Picture Exchange Communication System (PECS): How Can It Help My Child Communicate?

What is the Picture Exchange Communication System?

The picture exchange communication system (PECS) is based upon pictures and focuses on helping children to communicate “wants.”  Pictures of food or activities are drawn onto cards or photographed by the communication partner (parent or therapist) and presented in front of the child so that he or she can see them and point to the picture of the object he or she wants. This method encourages communication and could be used as a pathway to natural speech.

Hailed as a great resource to help children’s speech grow and improve, this method has also been cited as effective for children who do not yet speak or who struggle with autism and other communication disorders.  This form of therapy is usually conducted by trained professionals but is also encouraged to be practiced by family members and friends to improve the child’s communication.

How does the system work?

In the first phase, children must look interested or point to the picture.  The communication partner will then respond, “oh you want cheerios” and bring the card out.  The goal is to incite the child to point or move the card to the communication partner.  The reward is the social response, or the communication between you and the child.  The food or activity on the card becomes the reinforcement.  This will teach the child to reach out in social situations, instead of just searching for food or games on his own.

Stage two focuses on using this system with variables: new places, new people, new pictures.  You still only use single cards or pictures, but in different environments and with different people so the child becomes comfortable using this technique in any situation.  This phase also includes a bit of distancing from the child.  Sit farther back so he or she would need get up to hand or push the card towards you.

Stage three introduces the idea of choice, or options.  Place multiple cards in front of the child, so he or she may select just one.  At this point, you may have a communication board, or binder with different selections for the child to look through and select.

Stage four involves sentence structure.  Even if your child is unable to read, he or she will associate the phrases as symbols.  An “I want___” card is used with the pictures to create simple sentences.  Some choose to create a Velcro board and place the pictures in the blank spot.

Stage five is the first time the child is asked “what do you want?”  The child is then encouraged to hold up cards in response.  This is an important step and a vital part of direct communication between parents and child.

Stage six is learning to communicate using all the tools with which the child is comfortable and familiar.  It is important that, at this stage, the child is able to communicate with different people and use the system fluidly.  Now you will encourage your child to use verbal response and teach him or her to use phrases to express thoughts, experiences, needs or wants.  Using cards with “I see___,” “I want___,” “I hear___,” encourage your child to string together sentences and repeat them out loud, “I see dog too!”

If you are concerned with your child’s speech or language development, please contact Chicago Speech Therapy by calling 312-399-0370 or by clicking on the “Contact Karen” button on the upper right section of this page.

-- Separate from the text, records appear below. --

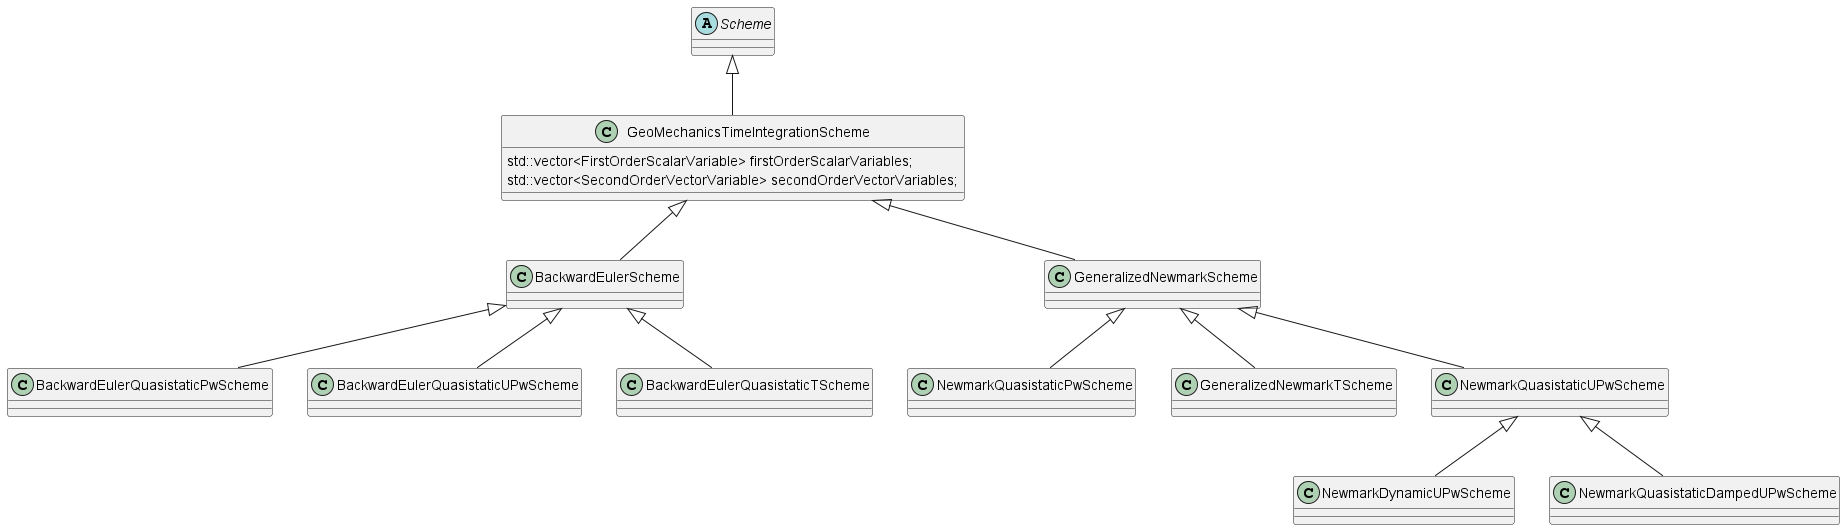
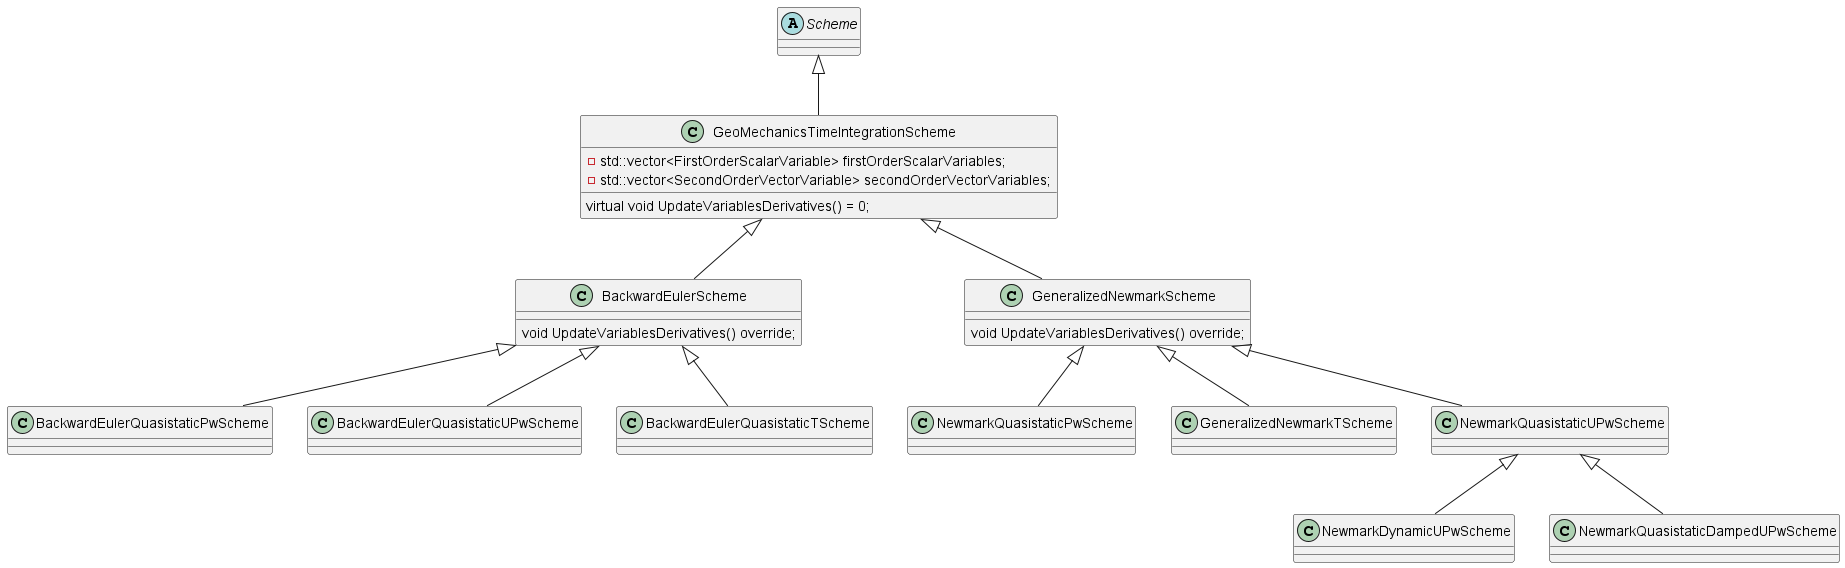
Elaborated on the scheme structure

diff --git a/applications/GeoMechanicsApplication/custom_strategies/schemes/README.md b/applications/GeoMechanicsApplication/custom_strategies/schemes/README.md
@@ -5,9 +5,16 @@ The `Scheme` class in Kratos is used to create time integration schemes. It is a
 
 
 ## Code Structure
-The bulk of the functionality is in the `GeoMechanicsTimeIntegrationScheme` class. It contains two lists of variables that are used in the time integration schemes. A list of first order scalar variables (such as water pressure or temperature) and a list of second order vector variables (such as displacements or rotations). For the first order time derivatives, only the first time derivative is taken into account, while for the second order time derivatives, both the first and the second time derivatives are considered. 
+The bulk of the functionality is in the `GeoMechanicsTimeIntegrationScheme` class. It contains two lists of variables that are used in the time integration schemes. A list of first order scalar variables (such as water pressure or temperature) and a list of second order vector variables (such as displacements or rotations). For the first order time derivatives, only the first time derivative is taken into account, while for the second order time derivatives, both the first and the second time derivatives are considered. These list are filled in the constructor by derived classes that specify which variables are used in the time integration scheme.
+
+The functions that the `GeoMechanicsTimeIntegrationScheme` class implements are mostly dictated by the `Scheme` interface and include functionality like checking if all variables are allocated in the modelpart, getting DofLists, EquationIds and calling different flavors of the Initialize/Finalize/CalculateSystemContributions functions on elements and conditions.
+
+It also has a general `Update` step, which calls the `UpdateVariablesDerivatives` function. This is a purely virtual function that has to be implemented by the derived classed, since how the derivatives are actually updated, defines a time integration scheme. The derived classes then use the lists of variables to update the derivatives. In our structure (see the class diagram), only the `BackwardEulerScheme` and the `GeneralizedNewmarkScheme` classes implement this function.
+
 
 ![img.png](img.png)
+
+_Note that the class diagram is simplified and only shows the functions that need emphasis._
 
 
 Updating the time derivatives is done in the following three functions:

Karen George is a Chicago speech-language pathologist. The practice she founded, Chicago Speech Therapy, LLC, provides in-home pediatric speech therapy in Chicago and surrounding suburbs. Karen and her team of Chicago speech therapists have a reputation for ultra-effective speech therapy and work with a variety of speech disorders. Karen is the author of several books such as A Parent’s Guide to Speech and Language Milestones, A Parent’s Guide to Articulation, A Parent’s Guide to Speech Delay, A Parent’s Guide to Stuttering Therapy, and A Parent’s Guide to Pediatric Feeding Therapy. She is often asked to speak and has addressed audiences at top Children’s Hospitals and Northwestern University. Karen is highly referred by many Chicago-area Pediatricians and elite schools.